"I started the group when I was 18 and I'm 31 now. I've not lost my ideals and my dreams during those years. My dreams are very much alive. I'm going to continue with Killing Joke until the day I'm taken away from this existence. I think we play music at a level of intensity that helps people who have experienced a lot of suffering in their lives. There's a level of emotion in Killing Joke that no other group can ever get, and I love it and I believe in it. I want to stay true to that spirit of intensity and innovation and consistency.

"I want to gear everything towards the millennium, the year 2000. If you look at history, it's always a very, very powerful time. I want to capture the changes in my immediate environment within the music that I play."

The changes, it seems, are already beginning to happen.

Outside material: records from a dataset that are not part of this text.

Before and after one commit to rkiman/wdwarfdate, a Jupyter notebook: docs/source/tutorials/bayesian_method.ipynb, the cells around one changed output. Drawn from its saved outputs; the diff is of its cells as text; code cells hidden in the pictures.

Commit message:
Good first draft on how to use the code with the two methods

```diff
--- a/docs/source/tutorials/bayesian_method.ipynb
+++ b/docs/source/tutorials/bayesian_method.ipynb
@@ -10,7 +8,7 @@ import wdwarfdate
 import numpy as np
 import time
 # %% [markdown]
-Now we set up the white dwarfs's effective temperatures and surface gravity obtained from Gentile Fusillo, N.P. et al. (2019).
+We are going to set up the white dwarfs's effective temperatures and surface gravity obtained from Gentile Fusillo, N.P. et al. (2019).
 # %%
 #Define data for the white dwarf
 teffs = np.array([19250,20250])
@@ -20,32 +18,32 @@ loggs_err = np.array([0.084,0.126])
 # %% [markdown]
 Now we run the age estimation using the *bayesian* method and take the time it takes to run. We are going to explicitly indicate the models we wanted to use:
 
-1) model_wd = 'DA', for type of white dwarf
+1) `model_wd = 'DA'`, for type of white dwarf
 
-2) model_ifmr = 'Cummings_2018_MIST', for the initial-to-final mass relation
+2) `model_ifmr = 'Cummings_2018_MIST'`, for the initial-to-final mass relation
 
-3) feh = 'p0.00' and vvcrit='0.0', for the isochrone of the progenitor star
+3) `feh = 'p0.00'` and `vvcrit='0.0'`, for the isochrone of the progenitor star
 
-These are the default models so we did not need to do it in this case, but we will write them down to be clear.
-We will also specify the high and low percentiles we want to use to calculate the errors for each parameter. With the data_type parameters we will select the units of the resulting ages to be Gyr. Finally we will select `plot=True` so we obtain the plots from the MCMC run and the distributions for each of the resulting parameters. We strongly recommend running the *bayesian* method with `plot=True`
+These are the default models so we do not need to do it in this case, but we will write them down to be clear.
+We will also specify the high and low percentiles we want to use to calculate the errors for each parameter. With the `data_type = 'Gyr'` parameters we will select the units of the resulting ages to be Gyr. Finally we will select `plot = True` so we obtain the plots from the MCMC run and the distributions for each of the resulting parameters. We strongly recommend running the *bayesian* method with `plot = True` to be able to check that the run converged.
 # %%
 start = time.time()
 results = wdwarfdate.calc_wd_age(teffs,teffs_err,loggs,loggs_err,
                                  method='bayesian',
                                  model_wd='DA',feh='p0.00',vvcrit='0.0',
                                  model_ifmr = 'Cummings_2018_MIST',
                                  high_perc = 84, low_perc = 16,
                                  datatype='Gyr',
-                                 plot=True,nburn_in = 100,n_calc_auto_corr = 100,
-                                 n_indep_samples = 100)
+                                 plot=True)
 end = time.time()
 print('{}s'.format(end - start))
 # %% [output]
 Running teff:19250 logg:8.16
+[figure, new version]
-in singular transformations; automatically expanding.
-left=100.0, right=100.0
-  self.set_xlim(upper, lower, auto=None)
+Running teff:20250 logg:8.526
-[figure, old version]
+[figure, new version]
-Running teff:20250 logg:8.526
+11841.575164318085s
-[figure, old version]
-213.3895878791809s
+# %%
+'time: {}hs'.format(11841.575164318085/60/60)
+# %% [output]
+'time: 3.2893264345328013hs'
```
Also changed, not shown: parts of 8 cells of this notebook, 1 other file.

"Next year is the 10th anniversary of my visit to Iceland with Geordie," says Jaz, rubbing a smudge on his cheek, a remnant of his blackened stage face.

"I intend to commemorate the anniversary with a ritual act of emigration to New Zealand."

Jaz, in fact, has already moved his family to New Zealand, owns a part-share in a recording studio in Auckland, and is about to launch his own label, Black Records.

His next step towards the creation of an idyllic paradise is typically perverse.

"My intention is to take Killing Joke to one of the worst horror spots on the globe, an absolute nightmare place, somewhere there's considerable suffering, somewhere that no western band would ever go, to absorb the atmosphere and the ambience, and to record and finish the new album there.

"The most significant Killing Joke LPs have always been done in places where there's a considerable amount of tension. The environment has always affected Killing Joke in the most profound sense. Killing Joke should be right on the edge."

At the same time: "There's a lot that disturbs me about Killing Joke. When our concerts are good, they're like white heat. We've had letters from people who've asked us if they could commit suicide onstage, real screwballs. On a bad day we might say yes ..."

That Jaz Coleman is in a different world from the average pop star, that he pours contempt on traditional ambitions far hit records, swimming pools and Harley Davidsons, gives him all the freedom in the world to carry on making the glorious, radio-hostile racket of Killing Joke in whatever way he chooses.

"Now I want to go so far left-field with music that I'm going to end up right of Genghis Khan," he announces. "I want to keep creating different sounds, and I don't think it ever ends.

"Gold records and what have you ... it's not my cup of tea. It's interesting what individuals do with the capital they make from music. Look at Duran Duran. They're all skint. They'll all be in the dole office next year.

"I've seen people go right to the giddy heights and plummet down lower than anyone can ever imagine. I do feel a bit sorry, cause it tells me they didn't have a dream. The only dream they had was the dream created for them in the rock'n'roll myth. Often it doesn't go beyond the penthouse flat, the beautiful-looking girlfriend, superficially, and the fast car. Then there are all the pressures of sustaining that lifestyle.

"I'm simply trying to exploit the music industry so that I can achieve a better way of life.

"Music pays far my holidays, it pays for my dreams, it pays for the colour in my life, and it has done for almost 14 years now.

"But I don't see it's that important to go out of your way for the acquisition of wealth. You don't take a lot of money with you when you go. When we die, we take f*** all except our memories. Human beings only live 70 years if they're lucky, and it's the quality, not the length, of life that matters.

"For me, the most outstanding achievements of Killing Joke are that we've managed to have a fantastic life, fulfill our dreams, go to places we dreamed about going to, met the most fantastic individuals and had same of the most fantastic moments of our lives through the incredible intensity of the emotion onstage."